• Data section:
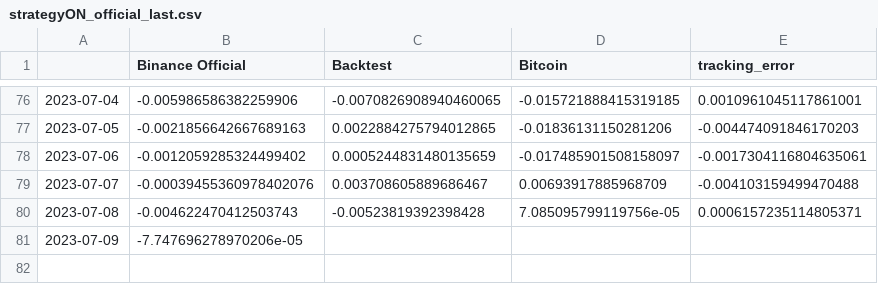
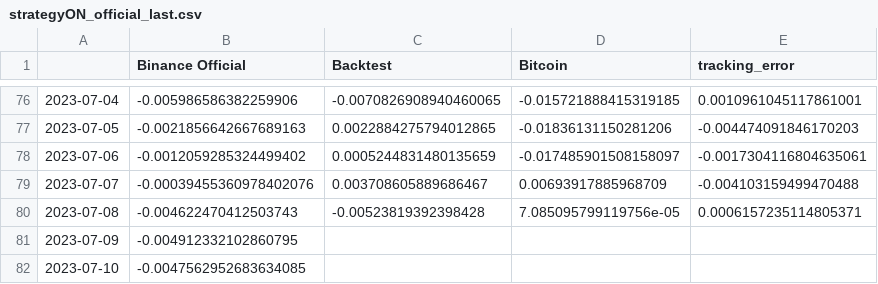
Before and after one commit to sebast759/tame_output, a CSV file: ON/bt/strategyON_official_last.csv, drawn as a sheet; only a part is shown, gaps mark what is left out.

Commit message:
Committing strategyON_official_last.csv

```diff
--- a/ON/bt/strategyON_official_last.csv
+++ b/ON/bt/strategyON_official_last.csv
@@ -80,2 +80,3 @@
 2023-07-08,-0.004622470412503743,-0.00523819392398428,7.085095799119756e-05,0.0006157235114805371
-2023-07-09,-7.747696278970206e-05,,,
+2023-07-09,-0.004912332102860795,,,
+2023-07-10,-0.0047562952683634085,,,
```
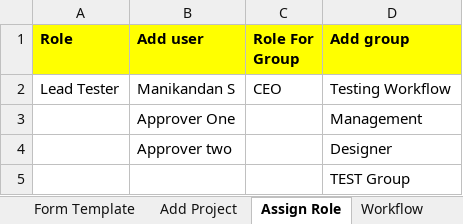
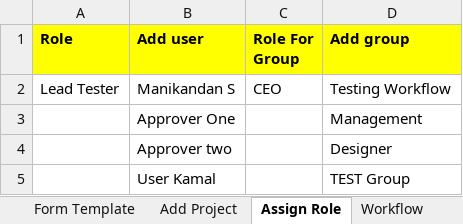
Before and after one commit to Manis2399/Krion_6D_Consultation, an Excel workbook: Excel/TigerKrionDataSheet.xlsx, sheet Assign Role, drawn as a sheet; values as stored, in another font and other column widths than the file's, no borders; the diff names each change by its address in the sheet, - before the commit and + after, or states it on an @@ line.

```diff
--- a/Excel/TigerKrionDataSheet.xlsx (sheet Assign Role)
+++ b/Excel/TigerKrionDataSheet.xlsx (sheet Assign Role)
-B5 (Add user): (empty)
+B5 (Add user): User Kamal
```
Also changed, not shown: sheet Workflow, sheet Add Project, other sheet tabs, 30 other files.
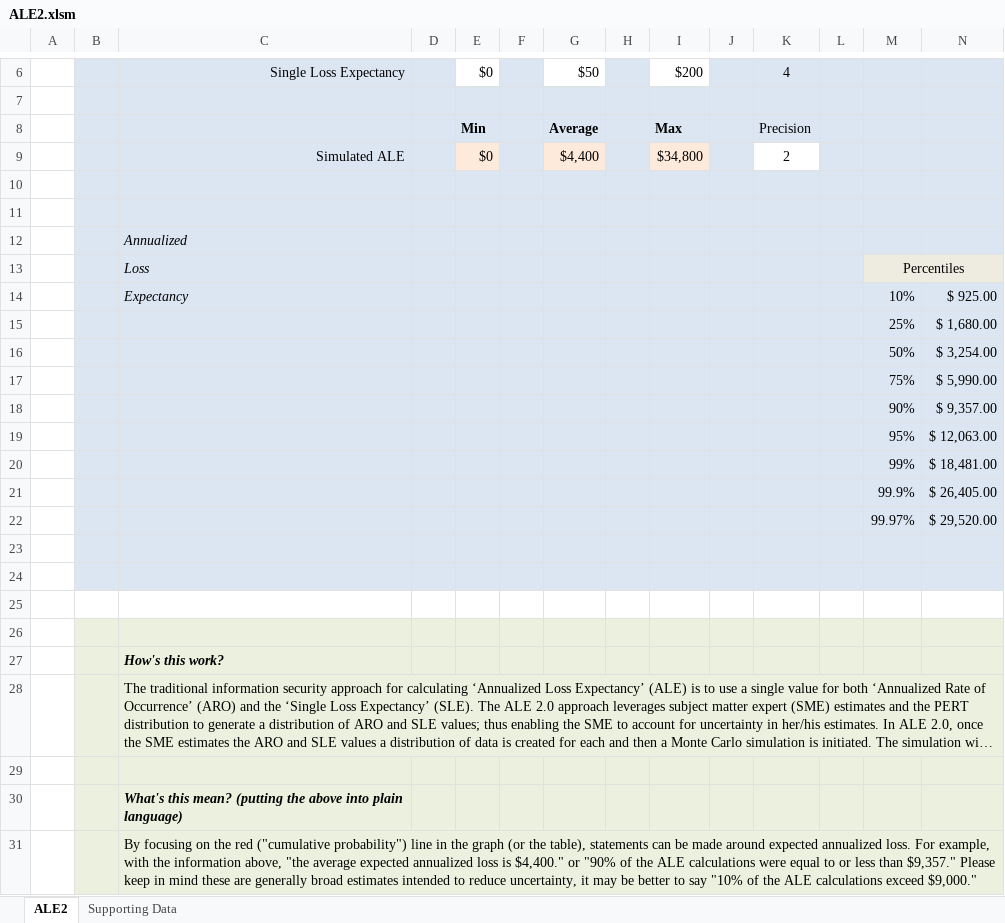
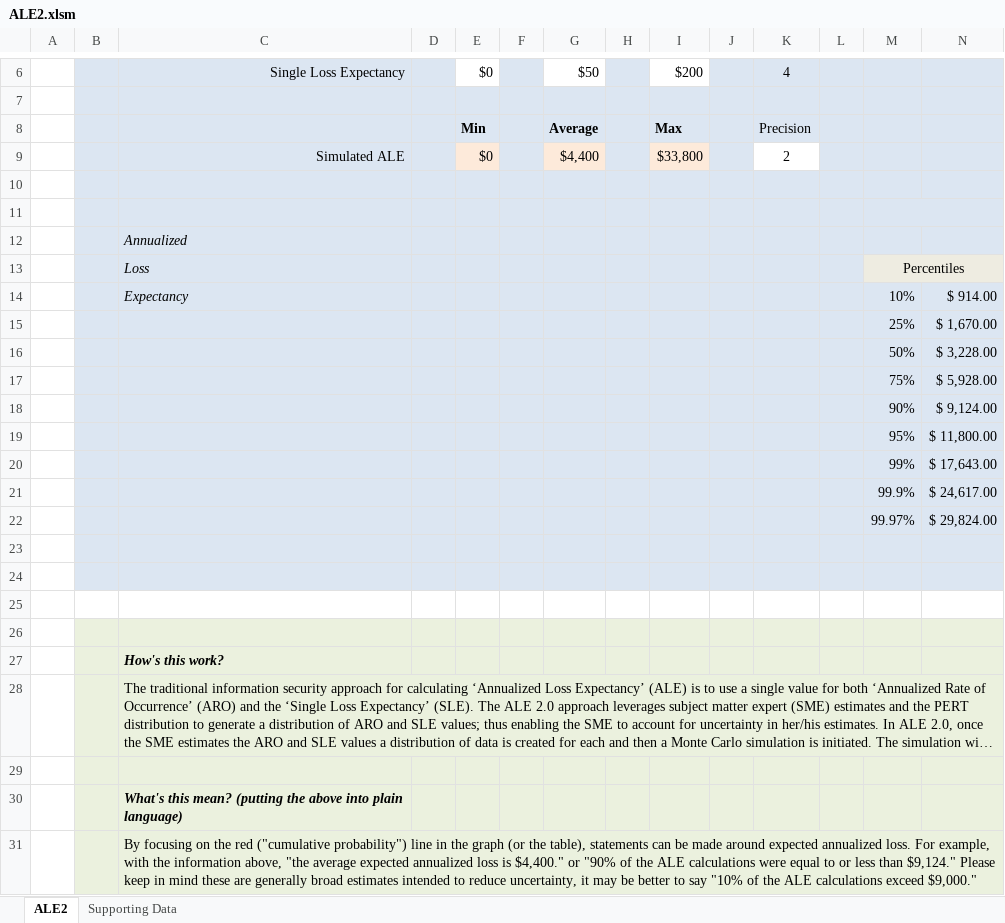
Before and after one commit to efensive/openpert, an Excel workbook: ALE2.xlsm, sheet ALE2, drawn as a sheet; only a part is shown, gaps mark what is left out; long unchanged cells end in …; values as stored, in another font and other column widths than the file's, no borders; charts and pictures not drawn; the diff names each change by its address in the sheet, - before the commit and + after, or states it on an @@ line.

```diff
--- a/ALE2.xlsm (sheet ALE2)
+++ b/ALE2.xlsm (sheet ALE2)
-I9: $34,800
+I9: $33,800
-N14: $ 925.00
+N14: $ 914.00
-N15: $ 1,680.00
+N15: $ 1,670.00
-N16: $ 3,254.00
+N16: $ 3,228.00
-N17: $ 5,990.00
+N17: $ 5,928.00
-N18: $ 9,357.00
+N18: $ 9,124.00
-N19: $ 12,063.00
+N19: $ 11,800.00
-N20: $ 18,481.00
+N20: $ 17,643.00
-N21: $ 26,405.00
+N21: $ 24,617.00
-N22: $ 29,520.00
+N22: $ 29,824.00
-C31: …less than $9,357." Please keep…
+C31: …less than $9,124." Please keep…
```
Also changed, not shown: sheet Supporting Data, charts or pictures.
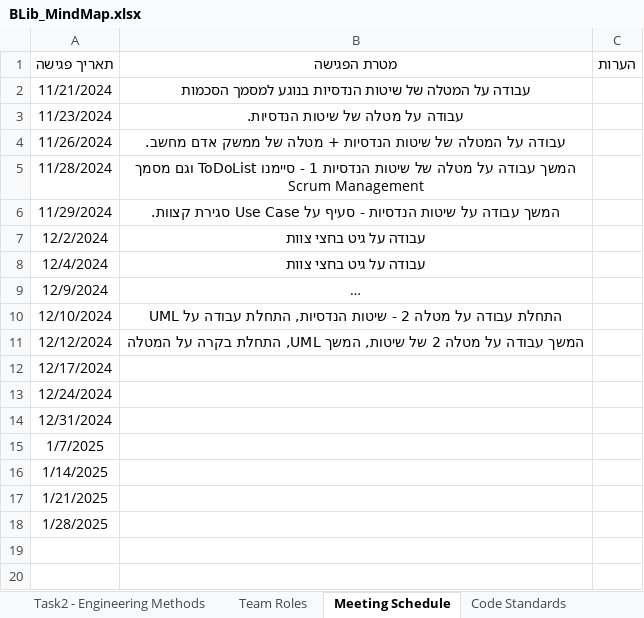
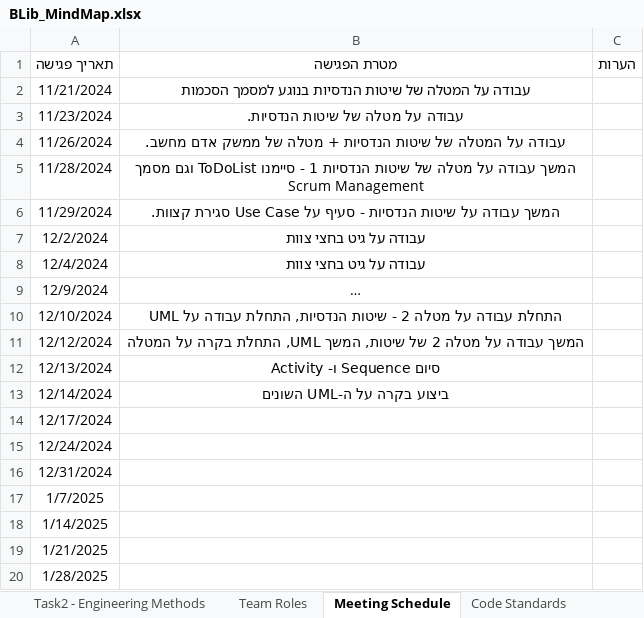
Before and after one commit to Ron-Salama/Blib_Midterm_Project, an Excel workbook: BLib_MindMap.xlsx, sheet Meeting Schedule, drawn as a sheet; long unchanged cells end in …; values as stored, in another font and other column widths than the file's, no borders; table styles not drawn; the diff names each change by its address in the sheet, - before the commit and + after, or states it on an @@ line.

```diff
--- a/BLib_MindMap.xlsx (sheet Meeting Schedule)
+++ b/BLib_MindMap.xlsx (sheet Meeting Schedule)
+row 12: 12/13/2024 | סיום Sequence ו- Activity
+row 13: 12/14/2024 | ביצוע בקרה על ה-UML השונים
```
Also changed, not shown: sheet Important Information, sheet Task2 - Engineering Methods, 7 other files.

• Exercise instructions: Drop the images and quote the entries word for word.

• Problem solution:
Before and after one commit to sebast759/tame_output, a CSV file: ON/bt/strategyON_official_last.csv, drawn as a sheet; only a part is shown, gaps mark what is left out.

Commit message:
Committing strategyON_official_last.csv

```diff
--- a/ON/bt/strategyON_official_last.csv
+++ b/ON/bt/strategyON_official_last.csv
@@ -80,2 +80,3 @@
 2023-07-08,-0.004622470412503743,-0.00523819392398428,7.085095799119756e-05,0.0006157235114805371
-2023-07-09,-7.747696278970206e-05,,,
+2023-07-09,-0.004912332102860795,,,
+2023-07-10,-0.0047562952683634085,,,
```
Before and after one commit to Manis2399/Krion_6D_Consultation, an Excel workbook: Excel/TigerKrionDataSheet.xlsx, sheet Assign Role, drawn as a sheet; values as stored, in another font and other column widths than the file's, no borders; the diff names each change by its address in the sheet, - before the commit and + after, or states it on an @@ line.

```diff
--- a/Excel/TigerKrionDataSheet.xlsx (sheet Assign Role)
+++ b/Excel/TigerKrionDataSheet.xlsx (sheet Assign Role)
-B5 (Add user): (empty)
+B5 (Add user): User Kamal
```
Also changed, not shown: sheet Workflow, sheet Add Project, other sheet tabs, 30 other files.
Before and after one commit to efensive/openpert, an Excel workbook: ALE2.xlsm, sheet ALE2, drawn as a sheet; only a part is shown, gaps mark what is left out; long unchanged cells end in …; values as stored, in another font and other column widths than the file's, no borders; charts and pictures not drawn; the diff names each change by its address in the sheet, - before the commit and + after, or states it on an @@ line.

```diff
--- a/ALE2.xlsm (sheet ALE2)
+++ b/ALE2.xlsm (sheet ALE2)
-I9: $34,800
+I9: $33,800
-N14: $ 925.00
+N14: $ 914.00
-N15: $ 1,680.00
+N15: $ 1,670.00
-N16: $ 3,254.00
+N16: $ 3,228.00
-N17: $ 5,990.00
+N17: $ 5,928.00
-N18: $ 9,357.00
+N18: $ 9,124.00
-N19: $ 12,063.00
+N19: $ 11,800.00
-N20: $ 18,481.00
+N20: $ 17,643.00
-N21: $ 26,405.00
+N21: $ 24,617.00
-N22: $ 29,520.00
+N22: $ 29,824.00
-C31: …less than $9,357." Please keep…
+C31: …less than $9,124." Please keep…
```
Also changed, not shown: sheet Supporting Data, charts or pictures.
Before and after one commit to Ron-Salama/Blib_Midterm_Project, an Excel workbook: BLib_MindMap.xlsx, sheet Meeting Schedule, drawn as a sheet; long unchanged cells end in …; values as stored, in another font and other column widths than the file's, no borders; table styles not drawn; the diff names each change by its address in the sheet, - before the commit and + after, or states it on an @@ line.

```diff
--- a/BLib_MindMap.xlsx (sheet Meeting Schedule)
+++ b/BLib_MindMap.xlsx (sheet Meeting Schedule)
+row 12: 12/13/2024 | סיום Sequence ו- Activity
+row 13: 12/14/2024 | ביצוע בקרה על ה-UML השונים
```
Also changed, not shown: sheet Important Information, sheet Task2 - Engineering Methods, 7 other files.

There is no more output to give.